_Working data_.
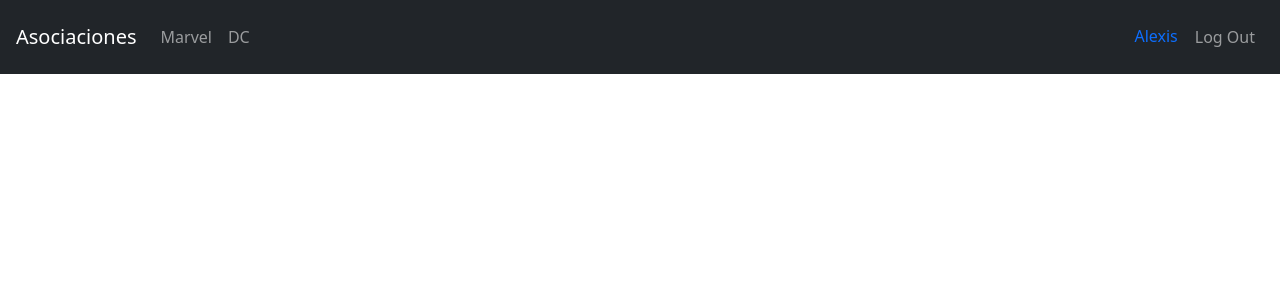
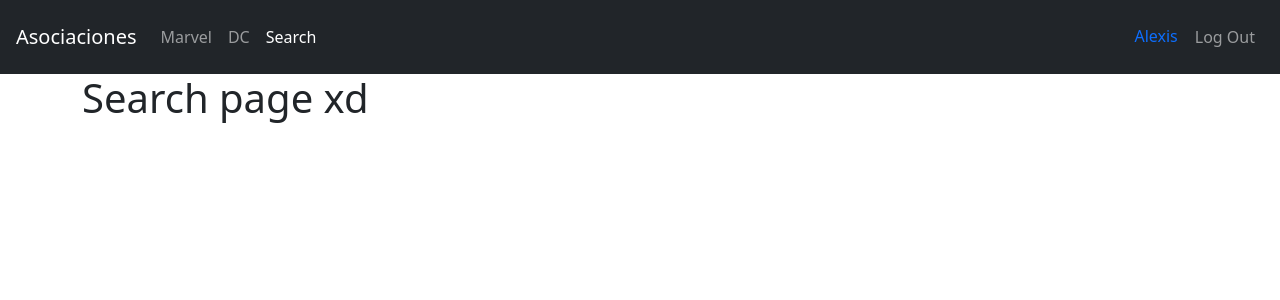
Before and after one commit to SubotaiBenaissa/Heroes-App, a React (Vite) app: page /search in a window 1280 px wide. Shown: the top 300 px of the page. Built offline with nearby package versions, Linux system fonts and the light colour scheme.

Commit message:
Añadidos componentes nuevos y rutas cambiadas

```diff
--- /dev/null
+++ b/src/auth/index.js
@@ -0,0 +1,2 @@
+
+export * from './pages'
--- /dev/null
+++ b/src/auth/pages/index.js
@@ -0,0 +1,2 @@
+
+export * from './LoginPage'
--- a/src/heroes/index.js
+++ b/src/heroes/index.js
@@ -1,2 +1,3 @@
 
-export * from './components'
+export * from './pages'
+export * from './routes/HeroesRoutes'
--- /dev/null
+++ b/src/heroes/pages/HeroPage.jsx
@@ -0,0 +1,11 @@
+import React from 'react'
+
+export const HeroPage = () => {
+
+    return (
+
+        <h1>Hero page xd</h1>
+
+    )
+
+}
--- /dev/null
+++ b/src/heroes/pages/SearchPage.jsx
@@ -0,0 +1,11 @@
+import React from 'react'
+
+export const SearchPage = () => {
+
+    return (
+
+        <h1>Search page xd</h1>
+
+    )
+
+}
--- a/src/heroes/pages/index.js
+++ b/src/heroes/pages/index.js
@@ -1,3 +1,5 @@
 
 export * from './DcPage'
 export * from './MarvelPage'
+export * from './SearchPage'
+export * from './HeroPage'
--- /dev/null
+++ b/src/heroes/routes/HeroesRoutes.jsx
@@ -0,0 +1,25 @@
+import React from 'react'
+import { Navigate, Route, Routes } from 'react-router-dom'
+import { NavbarComponent } from '../../ui'
+import { DcPage, HeroPage, MarvelPage, SearchPage } from '../pages'
+
+export const HeroesRoutes = () => {
+
+    return (
+
+        <>
+            <NavbarComponent />
+            <div className="container">
+                <Routes>
+                    <Route path='marvel' element={ <MarvelPage /> }/>
+                    <Route path='dc' element={ <DcPage /> } />
+                    <Route path='search' element={ <SearchPage /> } />
+                    <Route path='hero' element={ <HeroPage /> }/>
+                    <Route path='/' element={ <Navigate to='/marvel'/> } />
+                </Routes>
+            </div>
+        </>
+
+    )
+
+}
--- a/src/router/AppRouter.jsx
+++ b/src/router/AppRouter.jsx
@@ -1,21 +1,16 @@
 import React from 'react'
-import { Routes, Route, Navigate } from 'react-router-dom'
+import { Routes, Route } from 'react-router-dom'
 import { LoginPage } from '../auth/pages/LoginPage'
-import { DcPage } from '../heroes/pages/DcPage'
-import { MarvelPage } from '../heroes/pages/MarvelPage'
-import { NavbarComponent } from '../ui'
+import { HeroesRoutes } from '../heroes'
 
 export const AppRouter = () => {
 
     return (
 
         <>
-            <NavbarComponent />
             <Routes>
-                <Route path='marvel' element={ <MarvelPage /> }/>
-                <Route path='dc' element={ <DcPage /> } />
                 <Route path='login' element={ <LoginPage /> } />
-                <Route path='/' element={ <Navigate to='/login'/> } />
+                <Route path='/*' element={ <HeroesRoutes /> } />
             </Routes>
         </>
 
--- a/src/ui/components/NavbarComponent.jsx
+++ b/src/ui/components/NavbarComponent.jsx
@@ -28,6 +28,13 @@ export const NavbarComponent = () => {
                     >
                         DC
                     </NavLink>
+
+                    <NavLink
+                        className={ ({ isActive }) => `nav-item nav-link ${ isActive ? 'active':''}`}
+                        to="/search"
+                    >
+                        Search
+                    </NavLink>
                 </div>
             </div>
 
```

_Exercise_.
Set down the records in full and exactly. Do not carry over any image.

_Response_.
Before and after one commit to SubotaiBenaissa/Heroes-App, a React (Vite) app: page /search in a window 1280 px wide. Shown: the top 300 px of the page. Built offline with nearby package versions, Linux system fonts and the light colour scheme.

Commit message:
Añadidos componentes nuevos y rutas cambiadas

```diff
--- /dev/null
+++ b/src/auth/index.js
@@ -0,0 +1,2 @@
+
+export * from './pages'
--- /dev/null
+++ b/src/auth/pages/index.js
@@ -0,0 +1,2 @@
+
+export * from './LoginPage'
--- a/src/heroes/index.js
+++ b/src/heroes/index.js
@@ -1,2 +1,3 @@
 
-export * from './components'
+export * from './pages'
+export * from './routes/HeroesRoutes'
--- /dev/null
+++ b/src/heroes/pages/HeroPage.jsx
@@ -0,0 +1,11 @@
+import React from 'react'
+
+export const HeroPage = () => {
+
+    return (
+
+        <h1>Hero page xd</h1>
+
+    )
+
+}
--- /dev/null
+++ b/src/heroes/pages/SearchPage.jsx
@@ -0,0 +1,11 @@
+import React from 'react'
+
+export const SearchPage = () => {
+
+    return (
+
+        <h1>Search page xd</h1>
+
+    )
+
+}
--- a/src/heroes/pages/index.js
+++ b/src/heroes/pages/index.js
@@ -1,3 +1,5 @@
 
 export * from './DcPage'
 export * from './MarvelPage'
+export * from './SearchPage'
+export * from './HeroPage'
--- /dev/null
+++ b/src/heroes/routes/HeroesRoutes.jsx
@@ -0,0 +1,25 @@
+import React from 'react'
+import { Navigate, Route, Routes } from 'react-router-dom'
+import { NavbarComponent } from '../../ui'
+import { DcPage, HeroPage, MarvelPage, SearchPage } from '../pages'
+
+export const HeroesRoutes = () => {
+
+    return (
+
+        <>
+            <NavbarComponent />
+            <div className="container">
+                <Routes>
+                    <Route path='marvel' element={ <MarvelPage /> }/>
+                    <Route path='dc' element={ <DcPage /> } />
+                    <Route path='search' element={ <SearchPage /> } />
+                    <Route path='hero' element={ <HeroPage /> }/>
+                    <Route path='/' element={ <Navigate to='/marvel'/> } />
+                </Routes>
+            </div>
+        </>
+
+    )
+
+}
--- a/src/router/AppRouter.jsx
+++ b/src/router/AppRouter.jsx
@@ -1,21 +1,16 @@
 import React from 'react'
-import { Routes, Route, Navigate } from 'react-router-dom'
+import { Routes, Route } from 'react-router-dom'
 import { LoginPage } from '../auth/pages/LoginPage'
-import { DcPage } from '../heroes/pages/DcPage'
-import { MarvelPage } from '../heroes/pages/MarvelPage'
-import { NavbarComponent } from '../ui'
+import { HeroesRoutes } from '../heroes'
 
 export const AppRouter = () => {
 
     return (
 
         <>
-            <NavbarComponent />
             <Routes>
-                <Route path='marvel' element={ <MarvelPage /> }/>
-                <Route path='dc' element={ <DcPage /> } />
                 <Route path='login' element={ <LoginPage /> } />
-                <Route path='/' element={ <Navigate to='/login'/> } />
+                <Route path='/*' element={ <HeroesRoutes /> } />
             </Routes>
         </>
 
--- a/src/ui/components/NavbarComponent.jsx
+++ b/src/ui/components/NavbarComponent.jsx
@@ -28,6 +28,13 @@ export const NavbarComponent = () => {
                     >
                         DC
                     </NavLink>
+
+                    <NavLink
+                        className={ ({ isActive }) => `nav-item nav-link ${ isActive ? 'active':''}`}
+                        to="/search"
+                    >
+                        Search
+                    </NavLink>
                 </div>
             </div>
 
```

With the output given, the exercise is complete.